    Double your Mint Apple Jelly fun!

    Here are my two versions of Mint Apple Jelly.


    The jar on the right is for puritans. It has no food coloring.

    The one on the left? I'm going to fess up and tell you right off the bat: it's not-so-pure. It had help turning green. It's for the people who once in awhile throw caution to the wind and add a couple drops of food coloring to make something look more like the stuff they remember from childhood. Food coloring is not the most evil thing in the world. It's in Red Velvet Cake and Orange Jell-O and the commercially-made Mint Apple Jelly my mom served with roast leg of lamb at Easter.

    You see, one reason why mint is so beautiful when it's growing in nature is that it's still raw, but if you want to extract the flavors from this versatile herb for jelly, you're going to need to give it a bath in boiling water and that changes its appearance dramatically.

    After the mint leaves sit for an hour, strain the liquid off the leaves.

    This pale liquid in the jar is what you'll have left:

    At this point, your fresh mint has been turned into a very important ingredient for your Mint Apple Jelly. And if you've changed your mind about making've got a delicious glass of mint tea!

    If you want to add green food coloring, it's totally up to you, of course. That's one reason why we preserve food ourselves. To make conscious choices about the ingredients we feed ourselves and our friends & families.

    Honestly, I had to go out and buy food coloring for this. I'm not a big fan of artificially-colored or artificially-flavored anything. The last time I tinted something red I used beet powder. But I felt strongly about creating a true Mint Apple Jelly that was not only full of delightful fresh mint flavor, but one that reminded me of my childhood. I absolutely loved the Mint Apple Jelly my mom bought at the grocery store and I knew the only way to duplicate it was to add a bit of food coloring.

    I'll let you decide which Mint Apple Jelly version to make, but every time I see that pretty green jar in my pantry, it makes me smile.

     Oops...notice the tell-tale stain on my thumb. 

    Rest assured the food coloring incorporated better once the jar of jelly was processed! 

    Mint Apple Jelly

     (Adapted from the Ball Blue Book Guide to Preserving)

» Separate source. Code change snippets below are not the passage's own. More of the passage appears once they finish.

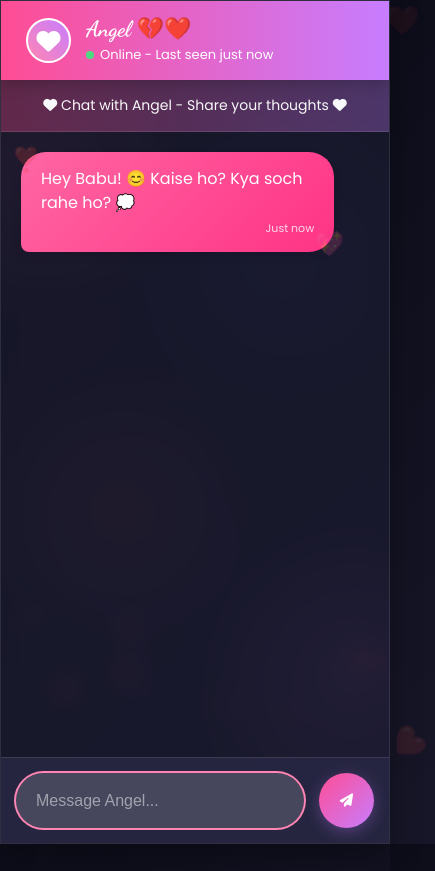
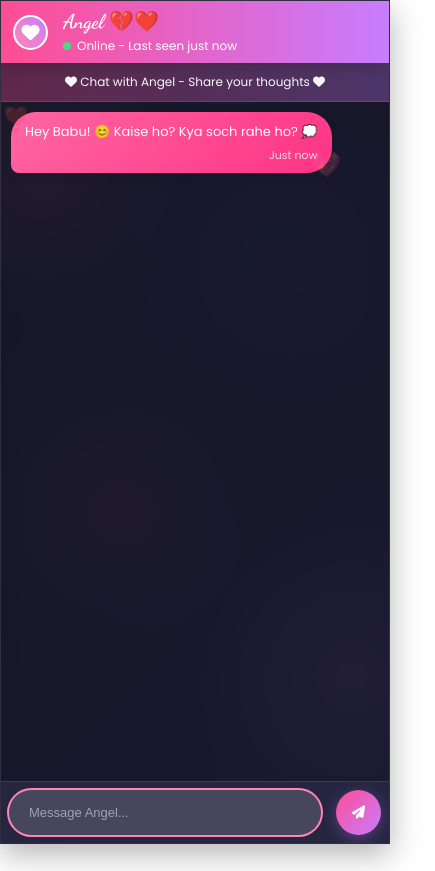
Before and after one commit to Priyabrata-parhi/Angel-Chat-Bot, a website: page index.html in a window 390 px wide. Shown: the whole page, 435 px wide, since content can reach past the window. After the commit the page ends 844 px from the top, so only its background shows below. Drawn offline with Linux system fonts and the light colour scheme.

Commit message:
code added

```diff
--- a/style.css
+++ b/style.css
@@ -384,14 +384,116 @@ body::before {
 
 @media (max-width: 768px) {
     .chat-container {
+        max-width: 100%;
         border-radius: 0;
+        height: 100vh;
+    }
+
+    .chat-header {
+        padding: 10px 15px;
     }
 
     .chat-header h1 {
         font-size: 22px;
     }
 
+    .profile-pic {
+        width: 40px;
+        height: 40px;
+    }
+
+    .profile-pic i {
+        font-size: 20px;
+    }
+
+    .chat-messages {
+        padding: 15px;
+    }
+
     .message {
         max-width: 90%;
+        font-size: 14px;
+        padding: 12px 16px;
+    }
+
+    .chat-input-area {
+        padding: 10px;
+    }
+
+    #userInput {
+        height: 50px;
+        font-size: 14px;
+    }
+
+    #sendButton {
+        width: 50px;
+        height: 50px;
+    }
+
+    .floating-hearts {
+        display: none;
     }
 }
+
+@media (max-width: 480px) {
+    .chat-container {
+        max-width: 100%;
+        border-radius: 0;
+        height: 100vh;
+    }
+
+    .chat-header {
+        padding: 8px 12px;
+    }
+
+    .chat-header h1 {
+        font-size: 20px;
+    }
+
+    .profile-pic {
+        width: 35px;
+        height: 35px;
+    }
+
+    .profile-pic i {
+        font-size: 18px;
+    }
+
+    .status {
+        font-size: 12px;
+    }
+
+    .chat-messages {
+        padding: 10px;
+        gap: 15px;
+    }
+
+    .message {
+        max-width: 95%;
+        font-size: 13px;
+        padding: 10px 14px;
+    }
+
+    .chat-input-area {
+        padding: 8px;
+    }
+
+    #userInput {
+        height: 45px;
+        font-size: 13px;
+    }
+
+    #sendButton {
+        width: 45px;
+        height: 45px;
+    }
+
+    .floating-hearts {
+        display: none;
+    }
+
+    .welcome-banner {
+        font-size: 12px;
+        padding: 10px;
+    }
+}
```
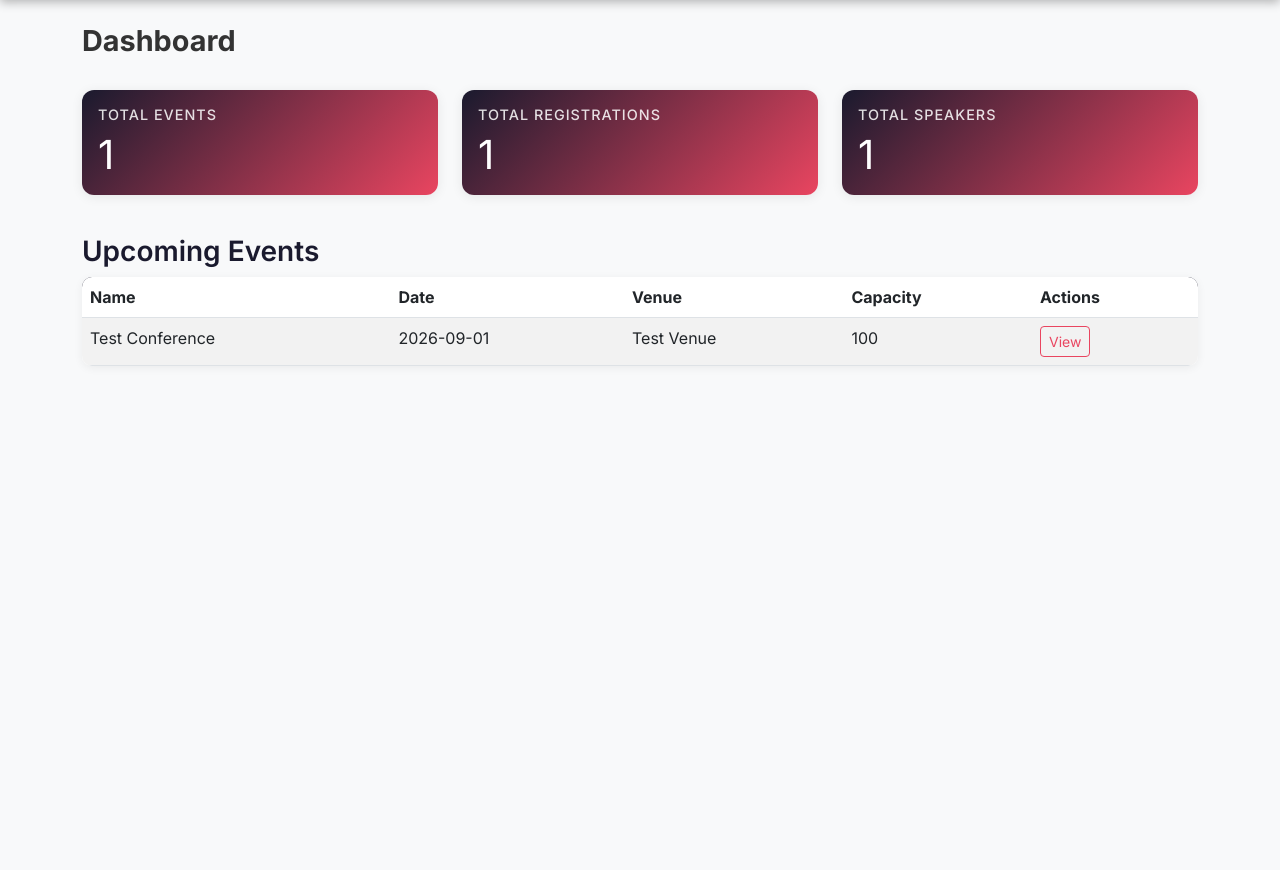
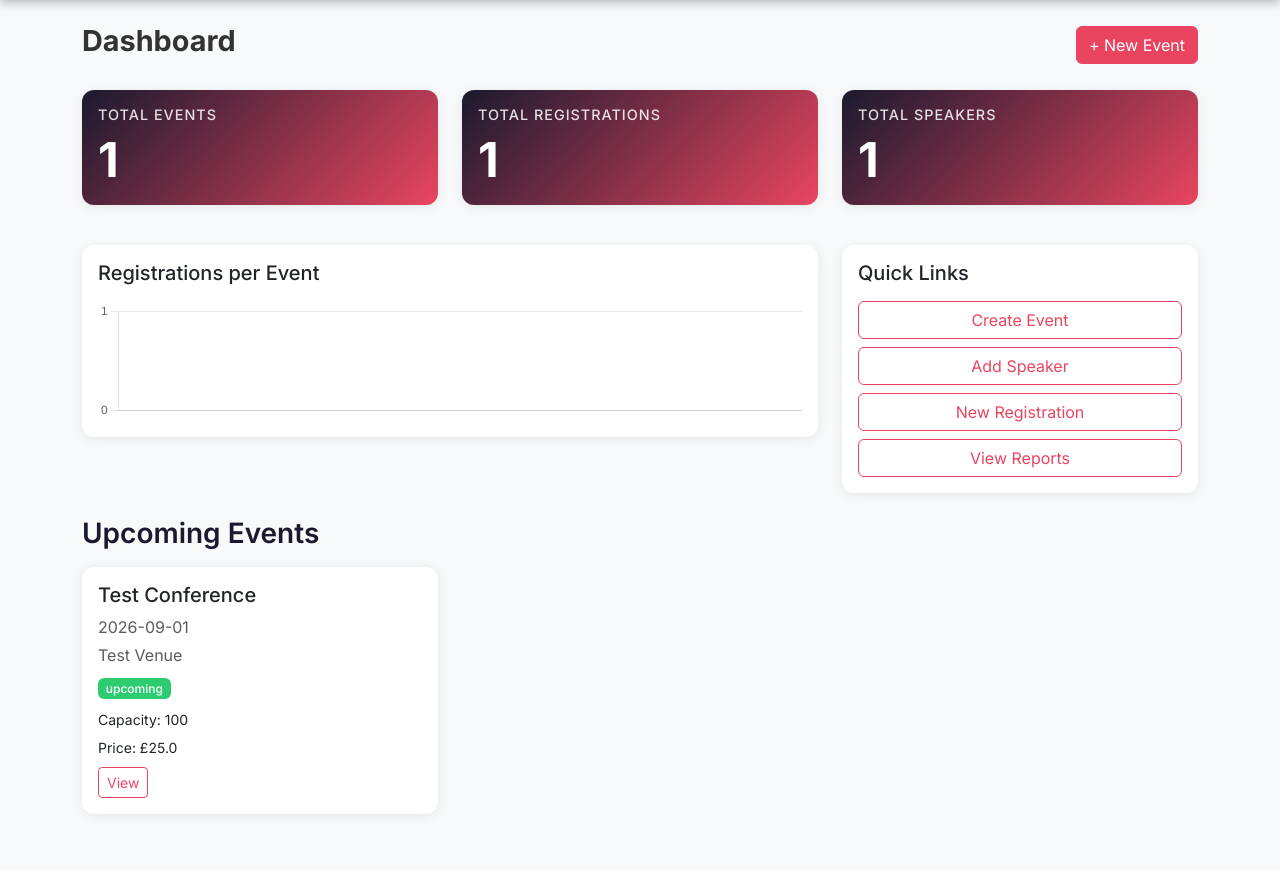
Before and after one commit to nitgoodenough/Eventmaster, a Flask app: template app/templates/dashboard.html in a window 1280 px wide. Shown: the part 100-970 px from the top of the page. Before the commit the page ends 466 px from the top, so only its background shows below. Run offline with Flask 3, Linux system fonts and the light colour scheme; tables that the repository leaves empty hold one stand-in row (values such as "Sample post"); the template is opened without the code that fills it: values that come from a table or form of the project are taken from there, most other values are stand-ins (such as "Sample title", 1, 10 or a date in 2020).

Commit message:
dashboard redesign, added chart and event cards instead of plain table

```diff
--- a/app/templates/dashboard.html
+++ b/app/templates/dashboard.html
@@ -1,20 +1,19 @@
-<!-- dashboard.html extends base.html, so it gets the navbar and layout automatically -->
-<!-- the double curly brace syntax is Jinja2 - it fills in Python variables passed from routes.py -->
 {% extends "base.html" %}
 
 {% block content %}
 
 <div class="d-flex justify-content-between align-items-center mb-4">
     <h1>Dashboard</h1>
+    <a href="/events/new" class="btn btn-primary">+ New Event</a>
 </div>
 
-<!-- Summary cards showing key stats -->
+<!-- summary stat cards -->
 <div class="row mb-4">
     <div class="col-md-4">
         <div class="card stat-card mb-3">
             <div class="card-body">
                 <h5 class="card-title">Total Events</h5>
-                <p class="card-text display-6">{{ total_events }}</p>
+                <p class="card-text display-5 fw-bold">{{ total_events }}</p>
             </div>
         </div>
     </div>
@@ -22,7 +21,7 @@
         <div class="card stat-card mb-3">
             <div class="card-body">
                 <h5 class="card-title">Total Registrations</h5>
-                <p class="card-text display-6">{{ total_registrations }}</p>
+                <p class="card-text display-5 fw-bold">{{ total_registrations }}</p>
             </div>
         </div>
     </div>
@@ -30,41 +29,82 @@
         <div class="card stat-card mb-3">
             <div class="card-body">
                 <h5 class="card-title">Total Speakers</h5>
-                <p class="card-text display-6">{{ total_speakers }}</p>
+                <p class="card-text display-5 fw-bold">{{ total_speakers }}</p>
             </div>
         </div>
     </div>
 </div>
 
-<!-- loop through upcoming events and display in a table, if none show a message -->
-<h3>Upcoming Events</h3>
+<div class="row mb-4">
+    <!-- chart showing registrations per event -->
+    <div class="col-md-8">
+        <div class="card p-3">
+            <h5 class="mb-3">Registrations per Event</h5>
+            <canvas id="regChart" height="120"></canvas>
+        </div>
+    </div>
+    <!-- quick links -->
+    <div class="col-md-4">
+        <div class="card p-3 h-100">
+            <h5 class="mb-3">Quick Links</h5>
+            <div class="d-grid gap-2">
+                <a href="/events/new" class="btn btn-outline-primary">Create Event</a>
+                <a href="/speakers/new" class="btn btn-outline-primary">Add Speaker</a>
+                <a href="/registrations/new" class="btn btn-outline-primary">New Registration</a>
+                <a href="/reports" class="btn btn-outline-primary">View Reports</a>
+            </div>
+        </div>
+    </div>
+</div>
+
+<!-- upcoming events as cards -->
+<h3 class="mb-3">Upcoming Events</h3>
 {% if upcoming_events %}
-<table class="table table-striped">
-    <thead>
-        <tr>
-            <th>Name</th>
-            <th>Date</th>
-            <th>Venue</th>
-            <th>Capacity</th>
-            <th>Actions</th>
-        </tr>
-    </thead>
-    <tbody>
-        {% for event in upcoming_events %}
-        <tr>
-            <td>{{ event.name }}</td>
-            <td>{{ event.date }}</td>
-            <td>{{ event.venue }}</td>
-            <td>{{ event.capacity }}</td>
-            <td>
+<div class="row">
+    {% for event in upcoming_events %}
+    <div class="col-md-4 mb-3">
+        <div class="card h-100">
+            <div class="card-body">
+                <h5 class="card-title">{{ event.name }}</h5>
+                <p class="text-muted mb-1">{{ event.date }}</p>
+                <p class="text-muted mb-2">{{ event.venue }}</p>
+                <span class="badge bg-success mb-2">{{ event.status }}</span>
+                <p class="mb-1"><small>Capacity: {{ event.capacity }}</small></p>
+                <p class="mb-2"><small>Price: £{{ event.ticket_price }}</small></p>
                 <a href="/events/{{ event.id }}" class="btn btn-sm btn-outline-primary">View</a>
-            </td>
-        </tr>
-        {% endfor %}
-    </tbody>
-</table>
+            </div>
+        </div>
+    </div>
+    {% endfor %}
+</div>
 {% else %}
 <p class="text-muted">No upcoming events yet. <a href="/events/new">Create one</a></p>
 {% endif %}
 
+<!-- Chart.js for the bar chart -->
+<script src="https://cdn.jsdelivr.net/npm/chart.js"></script>
+<script>
+    // grab event names and registration counts passed from routes.py
+    const labels = {{ event_names | tojson }};
+    const data = {{ event_reg_counts | tojson }};
+
+    const ctx = document.getElementById('regChart').getContext('2d');
+    new Chart(ctx, {
+        type: 'bar',
+        data: {
+            labels: labels,
+            datasets: [{
+                label: 'Registrations',
+                data: data,
+                backgroundColor: '#e94560',
+                borderRadius: 6,
+            }]
+        },
+        options: {
+            plugins: { legend: { display: false } },
+            scales: { y: { beginAtZero: true, ticks: { stepSize: 1 } } }
+        }
+    });
+</script>
+
 {% endblock %}
```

    • 1 cup firmly-packed mint leaves
    • 1 cup boiling water
    • 4 cups high-quality apple juice
    • 2 Tablespoons bottled lemon juice
    • 3 cups sugar
    • Green food coloring (optional!)

     Yield: 3 or 4 half pint jars

    1.) Put mint leaves in a bowl and pour boiling water over the top. Stir gently, then let sit for one hour.

    2.) Prepare jars by first washing them in hot soapy water then rinsing them well. Place the clean jars in a boiling water bath canner, fill it halfway with water, and place it on the stove.

    3.) Turn on the heat and bring the water to a boil, then turn off the heat, but do not remove the jars from the hot water. Leave the jars in the canner until you are ready to use them.

    4.) Strain mint leaves, pressing to extract the liquid.

    5.) Combine mint liquid, apple juice, lemon juice, and sugar in a large heavy-bottomed saucepan.

    6.) Bring to a boil over high heat, stirring to dissolve sugar.

    7.) Cook to gelling point, stirring occasionally. It will probably take 20-30 minutes for the mixture to reach 220 degrees F, and it might need to cook even longer. It's best to use one or more tests to check for the proper gelling point.

    8.) Remove from heat and add a few drops of green food coloring, if desired.

    9.) Ladle into hot jars, leaving 1/4" headspace. Wipe rims clean with a damp paper towel. Place a seal on the jar, then screw on a band until it's finger-tip tight.

    10.) Process for 10 minutes in a Boiling Water Bath.

    11.) Turn kettle off and let jars rest in kettle for 5 more minutes.

    12.) Remove jars carefully from kettle using jar-lifter tongs, and gently set aside to cool on the counter, on a kitchen towel, in a draft-free place. 

    13.) Let rest for 24 hours, then check jars for a proper seal* before storing.  

    14.) If jars lid seals it will easily keep for one year in a cool, dark place. If jar doesn't seal, place it in your refrigerator and eat within 3 months, and within one month after opening. 

     *Check lids for a proper seal by pressing  down on the middle of the lid with a finger or thumb. If the lid stays down, it is sealed and will easily keep for up to one year in a cool dark place. If the lid springs up when you release your finger, the lid is not properly sealed.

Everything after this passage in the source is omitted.